The story is so heart-wrenching that by the mid-point, I was happy to have some comic relief to ease the pain. Sacha Baron Cohen and Helen Bonham Carter give an unforgettable performance as Thénardier and Madame Thénardier. The song “Master of the House” will make you laugh, tap your foot, and enjoy a brief time of recovery. It’s a great scene, but not the last that you will see of them. That’s a good thing, because you’re going to need these two later.
The rest of the film introduces new characters that, I hate to tell you, will only drain your emotions even more. There’s revolution, tragic loss, new found love, and desperate longing for peace. The hurricane only grows more powerful, adding furious winds of hope to the waves of despair. And when the storm finally ends, you are left exhausted in your seat; your popcorn not touched, your drink barely sipped, and you can’t believe what you just watched. Everything you have experienced watching films leading up to this moment will seem trivial and silly.
Les Misérables will win many awards. Hugh Jackman will get the Academy Award for best actor. Anne Hathaway is in the lead for best actress. But the awards will pale in comparison with the experiences that the audience will take with them after watching this masterpiece in cinematic creation. Go see it now.
Retraction: I was a little hard on Russell Crowe. The character of Javert is an integral part of the story and the songs he sings are powerful. I admit that I made my assessment of Crowe’s performance based on the opening song. That was unfair. Why do I think so? Because aside from Hathaway’s “I Dreamed A Dream”, Crowe’s rendition of “Stars” is the song that occupies my mind the most. Upon purchasing the film’s soundtrack, it is the most played song I listen to. That has to count for something, right?
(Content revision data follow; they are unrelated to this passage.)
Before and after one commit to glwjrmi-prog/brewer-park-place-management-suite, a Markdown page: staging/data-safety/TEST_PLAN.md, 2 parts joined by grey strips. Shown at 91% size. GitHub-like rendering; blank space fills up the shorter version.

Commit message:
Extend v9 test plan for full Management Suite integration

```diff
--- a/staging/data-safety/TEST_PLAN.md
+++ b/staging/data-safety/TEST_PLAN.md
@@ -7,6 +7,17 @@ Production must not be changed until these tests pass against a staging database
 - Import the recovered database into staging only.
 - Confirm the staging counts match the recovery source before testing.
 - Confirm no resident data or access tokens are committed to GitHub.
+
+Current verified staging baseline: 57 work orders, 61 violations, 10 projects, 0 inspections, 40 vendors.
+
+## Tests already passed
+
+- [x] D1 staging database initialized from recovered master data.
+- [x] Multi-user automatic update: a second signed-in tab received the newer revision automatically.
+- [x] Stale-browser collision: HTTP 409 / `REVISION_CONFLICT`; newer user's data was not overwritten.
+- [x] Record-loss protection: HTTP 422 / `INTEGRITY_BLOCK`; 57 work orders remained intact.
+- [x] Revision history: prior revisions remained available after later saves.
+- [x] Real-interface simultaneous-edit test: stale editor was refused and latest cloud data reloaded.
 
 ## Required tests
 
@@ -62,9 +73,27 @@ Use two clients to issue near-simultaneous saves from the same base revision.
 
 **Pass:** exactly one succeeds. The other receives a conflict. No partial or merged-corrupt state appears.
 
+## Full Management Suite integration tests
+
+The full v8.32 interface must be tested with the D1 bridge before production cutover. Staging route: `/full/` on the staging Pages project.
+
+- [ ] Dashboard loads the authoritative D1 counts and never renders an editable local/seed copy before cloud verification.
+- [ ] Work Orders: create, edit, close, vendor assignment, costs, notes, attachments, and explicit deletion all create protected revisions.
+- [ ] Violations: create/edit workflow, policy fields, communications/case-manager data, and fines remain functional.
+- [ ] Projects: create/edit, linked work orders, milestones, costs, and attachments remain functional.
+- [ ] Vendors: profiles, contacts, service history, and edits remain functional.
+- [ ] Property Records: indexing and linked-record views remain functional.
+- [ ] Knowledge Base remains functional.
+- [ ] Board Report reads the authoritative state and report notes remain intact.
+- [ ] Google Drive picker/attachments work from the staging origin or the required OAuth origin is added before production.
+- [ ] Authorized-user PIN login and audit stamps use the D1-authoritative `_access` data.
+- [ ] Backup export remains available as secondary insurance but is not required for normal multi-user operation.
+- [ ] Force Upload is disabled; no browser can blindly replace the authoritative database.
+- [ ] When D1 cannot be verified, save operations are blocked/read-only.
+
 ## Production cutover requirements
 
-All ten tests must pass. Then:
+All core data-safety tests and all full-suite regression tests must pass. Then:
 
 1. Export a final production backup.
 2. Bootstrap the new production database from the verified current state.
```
So, in light of all this, I would like to say that Russell Crowe puts on a great performance in both song and acting. (added 12/30/12)
And now for your viewing pleasure -